# [FOM] foundations of the pigeonhole principle

Arnon Avron aa at post.tau.ac.il
Fri Nov 21 03:23:58 EST 2003

>
> There are such a number of ways of formalizing the pigeonhole
> principle. I'm inclined to view it as a fundamental principle.
>
> Or is it best to view it as a special case of a more general principle?
>   Does it suffice to formulate it for natural numbers (sets of natural
> numbers)
> ?
> Maybe it is conceptually/foundationally best to think of it as
> characterizing finite sets (not necessarily finite sets of natural
> numbers)?

Maybe I miss understood what you are asking or have in mind, but
pigeonhole principle is a special case of the following well known
simple principle, which applies to *all* sets:

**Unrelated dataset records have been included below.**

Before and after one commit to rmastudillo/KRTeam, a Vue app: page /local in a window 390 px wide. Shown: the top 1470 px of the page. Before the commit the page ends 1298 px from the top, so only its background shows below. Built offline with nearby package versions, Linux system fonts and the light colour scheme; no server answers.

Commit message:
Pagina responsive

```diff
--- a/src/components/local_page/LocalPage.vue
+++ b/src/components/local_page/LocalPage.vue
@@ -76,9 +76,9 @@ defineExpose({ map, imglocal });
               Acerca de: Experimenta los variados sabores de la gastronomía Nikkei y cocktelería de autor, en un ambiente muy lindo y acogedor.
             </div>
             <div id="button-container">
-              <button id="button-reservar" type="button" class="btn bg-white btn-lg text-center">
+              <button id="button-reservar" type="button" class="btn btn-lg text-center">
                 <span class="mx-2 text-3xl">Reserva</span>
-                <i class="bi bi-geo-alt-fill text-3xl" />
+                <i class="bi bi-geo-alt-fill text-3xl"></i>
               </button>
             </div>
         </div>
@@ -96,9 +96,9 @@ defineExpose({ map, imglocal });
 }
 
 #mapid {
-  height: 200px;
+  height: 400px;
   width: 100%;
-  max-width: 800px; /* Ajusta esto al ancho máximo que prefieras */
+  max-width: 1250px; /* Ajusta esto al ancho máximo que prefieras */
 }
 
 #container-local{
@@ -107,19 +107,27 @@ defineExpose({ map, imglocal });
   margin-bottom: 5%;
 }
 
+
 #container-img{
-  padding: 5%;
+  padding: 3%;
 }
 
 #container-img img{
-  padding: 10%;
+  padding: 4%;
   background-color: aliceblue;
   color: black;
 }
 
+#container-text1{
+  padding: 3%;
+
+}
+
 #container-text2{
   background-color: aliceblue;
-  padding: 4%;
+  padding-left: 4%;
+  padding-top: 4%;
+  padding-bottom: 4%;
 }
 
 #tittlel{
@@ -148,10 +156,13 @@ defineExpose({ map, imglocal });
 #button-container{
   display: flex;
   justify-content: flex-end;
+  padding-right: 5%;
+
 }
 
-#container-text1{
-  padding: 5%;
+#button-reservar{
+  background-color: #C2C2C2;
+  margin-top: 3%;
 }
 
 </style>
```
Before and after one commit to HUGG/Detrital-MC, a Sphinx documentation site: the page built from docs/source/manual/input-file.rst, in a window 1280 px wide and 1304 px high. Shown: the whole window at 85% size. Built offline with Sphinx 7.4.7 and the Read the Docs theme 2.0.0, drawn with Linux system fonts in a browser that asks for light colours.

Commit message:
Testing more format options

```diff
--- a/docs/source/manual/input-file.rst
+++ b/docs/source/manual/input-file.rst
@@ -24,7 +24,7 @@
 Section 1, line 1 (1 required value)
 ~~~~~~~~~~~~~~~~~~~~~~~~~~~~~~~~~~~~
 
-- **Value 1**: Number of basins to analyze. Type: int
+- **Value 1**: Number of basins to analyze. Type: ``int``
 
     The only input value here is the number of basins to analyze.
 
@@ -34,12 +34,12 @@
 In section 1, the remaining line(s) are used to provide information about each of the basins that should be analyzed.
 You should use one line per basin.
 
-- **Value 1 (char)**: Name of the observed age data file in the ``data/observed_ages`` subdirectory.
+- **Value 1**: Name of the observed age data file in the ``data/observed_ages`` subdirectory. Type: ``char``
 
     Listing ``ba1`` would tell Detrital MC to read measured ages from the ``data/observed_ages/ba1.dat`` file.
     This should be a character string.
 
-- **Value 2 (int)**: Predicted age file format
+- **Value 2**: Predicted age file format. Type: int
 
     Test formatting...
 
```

(*)  "If for every i in the set I, A_i is a set and a_i is a cardinality
such that Card(A_i) \leq a_i (and the sum of the a_i's
is well-defined), then the cardinality
of the union of the A_i's is less or equal to the sum of the a_i's."

Indeed, by contraposition the above principle we get the following
general formulation of the pigeonhole principle:

(**) "If for every i in the set I, A_i is a set and a_i is a cardinality
such that  (a_i \leq card(A_i) or card(A_i) \leq a_i),
the sum of the a_i's is defined, and the cardinality
of the union of the A_i's is greater than this sum,
then there exists i in I such that Card(A_i) > a_i."

Now of course by AC "(a_i \leq card(A_i) or card(A_i) \leq a_i)"
is always valid, and  the sum of the a_i's
is always well-defined, so (**) can in ZFC be simplified to:

(***) "If for every i in the set I, A_i is a set and a_i is a cardinality
such that  the cardinality
of the union of the A_i's is greater than the sums of the a_i's,
then there exists i in I such that Card(A_i) > a_i."

But even if one does not accept AC (and so rejects (***)), (**) remains
valid and applicable for finite sets, *and in many other cases*. (Of course
in its general form (*) itself depends on AC).

Arnon Avron